"I'd take them out behind the barn to shoot them," said Hester, the sponsor of SB464. "But we can't get that passed."
Hester said he hoped that by giving assurances of secrecy to suppliers willing to sell execution drugs to the Department of Correction, executions could resume again before the end of the year.
Others, however, responded to the filing of the bill on Monday with concerns about transparency of the execution process.
"I want to give it more thought, but on first blush it appears to me that we should be more open and transparent with something as serious as the death penalty," said Sen. Joyce Elliott, D-Little Rock, the chairman of a legislative subcommittee that oversees prisons.
Ashley Wimberley, the executive director of the Arkansas Press Association, said the bill and its criminal penalties for those whot disclose documents related to executions would have a "chilling impact on free speech and whistle-blower rights."
"They are taxpayer-funded actions that require transparency and accountability throughout the entire process," Wimberley said. "In its current form, this bill keeps almost everything about this solemn government function shielded from public scrutiny."
Asked how the public would be assured that prison officials are using the correct drugs under the law without the records to back it up, Hester said people would simply have to trust the Department of Correction.
"The department's saying they are," Hester said.
Many of the world's largest pharmaceutical manufacturers have for years been opposed to their products being used to kill people, and have attempted to install controls among their distributors in order to keep their products out of the hands of state executioners.
In response, lawmakers have enacted laws to keep their drug suppliers secret.
The Method of Execution Act passed in 2015 allowed prison officials to keep confidential or redact records that would directly identify the suppliers of the state's execution drugs.
However, the law specifically allowed for the release of drug labels and package inserts, documents that come along with the purchase of pharmaceutical drugs. After The Associated Press and other reporters later used those documents to identify the original drugmakers -- and the state Supreme Court upheld their disclosure under public records laws -- several companies came forward and said the department had skirted safeguards to obtain their products.
Third-party distributors and the eventual suppliers to the Department of Correction can face reprisals from manufacturing companies if they are found to have violated company protocols.
"If you disclose anything, they go and shut down the provider," Hester said.
Graves, the prisons spokesman, said on Monday that provisions of the bill that would make it a Class D felony -- punishable by up to six years in prison -- to "recklessly" disclose protected drug records were not part of the department's input during the bill drafting process.

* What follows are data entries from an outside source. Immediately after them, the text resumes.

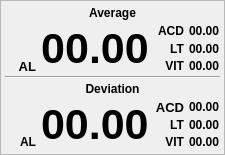
The window that bigviewnum.ui (siborion/siborion_american_scan) describes before a commit, drawn with Qt 5.
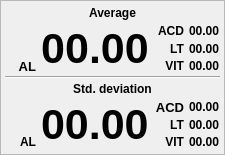
The same window after the commit.

What changed in the file:
```diff
--- a/bigviewnum.ui
+++ b/bigviewnum.ui
@@ -162,7 +162,7 @@
              </font>
             </property>
             <property name="text">
-             <string>Deviation</string>
+             <string>Std. deviation</string>
             </property>
             <property name="alignment">
              <set>Qt::AlignCenter</set>
```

Both Hester and the attorney general's office said they worked closely with Maddox and the governor to draft the legislation.
Hester declined to say who included the criminal penalties for disclosure.
Amanda Priest, a spokeswoman for Rutledge, said in a statement Monday that SB464 would "ensure that lawful jury sentences are carried out for heinous acts committed by those individuals awaiting justice."
Arkansas has not carried out an execution since April 2017, when four men were put to death over a two-week period. The state had originally planned eight executions that month, but half were halted by courts.
In part due to difficulties in maintaining a supply of drugs, and in part due to extensive litigation, the 2017 executions were the first carried out by the state in more than a decade.
Metro on 03/05/2019
Print Headline: Bill would end disclosures on execution drugs